It was there, in the putting lab, that we had the chance to get some proof on the technological superiority of Nike’s Method putter, a design that has turned some serious heads and won two Majors last year (more on that later). Essentially, Nike utilizes high-speed cameras and computing technology to analyze the skid and roll characteristics of their putters and those of their competitors in order to help golfers roll true putts and put the ball in the hole. After a demonstration that used this author’s putting stroke to show that the Method produced about 0.25″ of skid as compared with around 2.5″ with other putters, it was hard not to be impressed. See what our friends at Notcot had to say about the putting lab. And yes, that’s yours truly demonstrating the putters.
Still, what we found most impressive about our visit to The Oven wasn’t the incredible breadth of the technology that Nike has brought to bear on designing golf clubs. You’d have to expect that from a global sports juggernaut. Instead, it’s their human investment that has surely contributed to the brand’s over 400 professional victories in less than a decade as a golf equipment manufacturer. At The Oven, Nike has assembled a crack team of club engineers led by Tom Stites, an industry veteran whose passion for clubmaking grew when, as a younger man, he worked for and with the legendary Ben Hogan (hence the Ft. Worth connection). His core team worked together in the years before Nike as independent design consultants for the biggest names in the golf industry, and now they bring their collective lifetimes of experience to the task of making Nike clubs the most innovative and best performing on the market.
Many of their proprietary methods and techniques allow for Nike clubs to be produced with the highest levels of consistency imaginable, a trait this is crucial to the professionals who stake their livelihoods and careers on them, as well as for amateur golfers who simply want to get the most out of their game. All that is to say, Nike is no mere pretender paying their way into the business of golf club design and manufacturing. Quite the opposite. Their research and design teams possess experience and credibility in spades, and their legacies power every club that Nike builds. That sort of thing matters when you’ve got to carry 175 over water and you’re wondering if the club in your hand is up to the task. If you’re holding a Nike stick, the answer is going to be a yes.
In 2009, Nike athletes Lucas Glover and Stewart Cink both won their first career Majors – the US Open and the British Open, respectively. In fact, you may have seen the commercial in which they are goofing around with their trophies (it was filmed at The Oven). What’s especially impressive about those victories, from an equipment standpoint, is that each of them won with all 14 clubs in their bag, as well as their ball, made by Nike. Records suggest that no other manufacturer has even been able to claim that achievement in a Major victory, much less two in one year. That’s a pretty solid endorsement.
Back in the slick, modern lobby that greets you upon entering The Oven, several displays give you a sense of the progress Nike has made in the equipment business in the last decade.

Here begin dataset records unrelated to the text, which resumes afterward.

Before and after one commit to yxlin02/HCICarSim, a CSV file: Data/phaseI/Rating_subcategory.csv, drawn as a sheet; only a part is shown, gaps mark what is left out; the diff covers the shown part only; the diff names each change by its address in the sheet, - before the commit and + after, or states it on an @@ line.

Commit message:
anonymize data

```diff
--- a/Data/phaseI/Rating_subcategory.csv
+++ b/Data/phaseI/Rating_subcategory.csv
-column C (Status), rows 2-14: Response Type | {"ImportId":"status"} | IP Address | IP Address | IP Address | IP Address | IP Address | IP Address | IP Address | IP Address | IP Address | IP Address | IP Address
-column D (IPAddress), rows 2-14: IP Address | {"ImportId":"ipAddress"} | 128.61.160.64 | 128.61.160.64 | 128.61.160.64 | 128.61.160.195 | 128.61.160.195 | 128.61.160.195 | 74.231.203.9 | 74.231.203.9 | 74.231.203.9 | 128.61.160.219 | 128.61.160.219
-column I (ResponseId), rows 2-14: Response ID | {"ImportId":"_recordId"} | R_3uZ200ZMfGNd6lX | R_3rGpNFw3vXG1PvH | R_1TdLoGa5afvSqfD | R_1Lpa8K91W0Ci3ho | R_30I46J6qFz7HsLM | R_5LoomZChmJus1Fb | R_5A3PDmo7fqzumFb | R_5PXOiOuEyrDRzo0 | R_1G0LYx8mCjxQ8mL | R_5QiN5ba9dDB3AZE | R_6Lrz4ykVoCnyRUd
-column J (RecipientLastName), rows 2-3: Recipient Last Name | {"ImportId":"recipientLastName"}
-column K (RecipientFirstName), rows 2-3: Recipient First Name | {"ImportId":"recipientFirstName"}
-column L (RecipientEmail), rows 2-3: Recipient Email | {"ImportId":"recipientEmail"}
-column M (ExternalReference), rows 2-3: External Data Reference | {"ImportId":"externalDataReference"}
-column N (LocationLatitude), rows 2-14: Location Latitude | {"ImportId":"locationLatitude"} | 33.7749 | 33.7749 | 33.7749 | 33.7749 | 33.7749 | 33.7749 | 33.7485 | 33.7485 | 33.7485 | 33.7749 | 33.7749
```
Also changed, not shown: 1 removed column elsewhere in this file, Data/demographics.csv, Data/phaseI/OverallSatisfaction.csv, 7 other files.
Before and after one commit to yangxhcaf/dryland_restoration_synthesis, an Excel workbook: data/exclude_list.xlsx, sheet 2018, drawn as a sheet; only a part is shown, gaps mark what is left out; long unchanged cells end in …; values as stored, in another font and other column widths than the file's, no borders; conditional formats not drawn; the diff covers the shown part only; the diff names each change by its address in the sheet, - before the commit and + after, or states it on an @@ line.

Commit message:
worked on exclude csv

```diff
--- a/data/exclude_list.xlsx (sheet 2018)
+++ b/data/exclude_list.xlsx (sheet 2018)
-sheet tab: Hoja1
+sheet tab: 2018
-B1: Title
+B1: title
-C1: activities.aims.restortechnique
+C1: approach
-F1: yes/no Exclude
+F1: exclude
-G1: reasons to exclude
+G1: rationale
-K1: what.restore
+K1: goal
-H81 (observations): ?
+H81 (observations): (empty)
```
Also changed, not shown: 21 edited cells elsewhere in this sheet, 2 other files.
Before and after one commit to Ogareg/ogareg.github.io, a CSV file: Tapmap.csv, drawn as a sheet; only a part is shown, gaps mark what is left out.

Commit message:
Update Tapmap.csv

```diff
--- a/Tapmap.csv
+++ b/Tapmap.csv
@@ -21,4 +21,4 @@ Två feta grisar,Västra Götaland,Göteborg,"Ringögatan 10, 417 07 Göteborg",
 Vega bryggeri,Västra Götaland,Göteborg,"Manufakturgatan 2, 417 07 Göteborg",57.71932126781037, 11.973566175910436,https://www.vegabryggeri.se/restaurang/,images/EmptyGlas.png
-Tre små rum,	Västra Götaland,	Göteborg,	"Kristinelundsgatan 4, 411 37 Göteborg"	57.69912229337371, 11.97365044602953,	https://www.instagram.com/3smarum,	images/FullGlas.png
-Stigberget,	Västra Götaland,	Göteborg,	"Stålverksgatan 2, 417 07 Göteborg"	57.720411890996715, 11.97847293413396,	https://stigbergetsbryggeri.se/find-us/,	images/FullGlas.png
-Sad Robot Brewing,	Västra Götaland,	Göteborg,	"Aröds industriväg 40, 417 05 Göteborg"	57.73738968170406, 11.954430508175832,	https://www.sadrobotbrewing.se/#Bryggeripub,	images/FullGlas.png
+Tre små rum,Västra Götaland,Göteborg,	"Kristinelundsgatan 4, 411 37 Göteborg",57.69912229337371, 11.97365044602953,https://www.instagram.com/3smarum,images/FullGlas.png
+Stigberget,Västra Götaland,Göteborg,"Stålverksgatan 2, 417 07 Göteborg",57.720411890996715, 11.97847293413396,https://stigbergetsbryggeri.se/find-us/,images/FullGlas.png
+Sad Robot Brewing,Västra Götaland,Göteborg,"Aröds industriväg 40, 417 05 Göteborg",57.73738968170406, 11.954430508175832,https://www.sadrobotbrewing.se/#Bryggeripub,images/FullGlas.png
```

One particularly illustrative visual actually arranges the clubheads of every model of club that Nike has produced into chronological order. With the way things are going, they’re not far from needing a bigger lobby. Not content to rely on our surroundings to tell the tale, we asked Nike Golf’s Gretchen Wilhelm about the brand’s ultimate aim. She responded without hesitation, describing the company’s ambition. “To be the number one head to toe golf brand in the world.” From what we saw at The Oven, they’re most certainly cooking on that.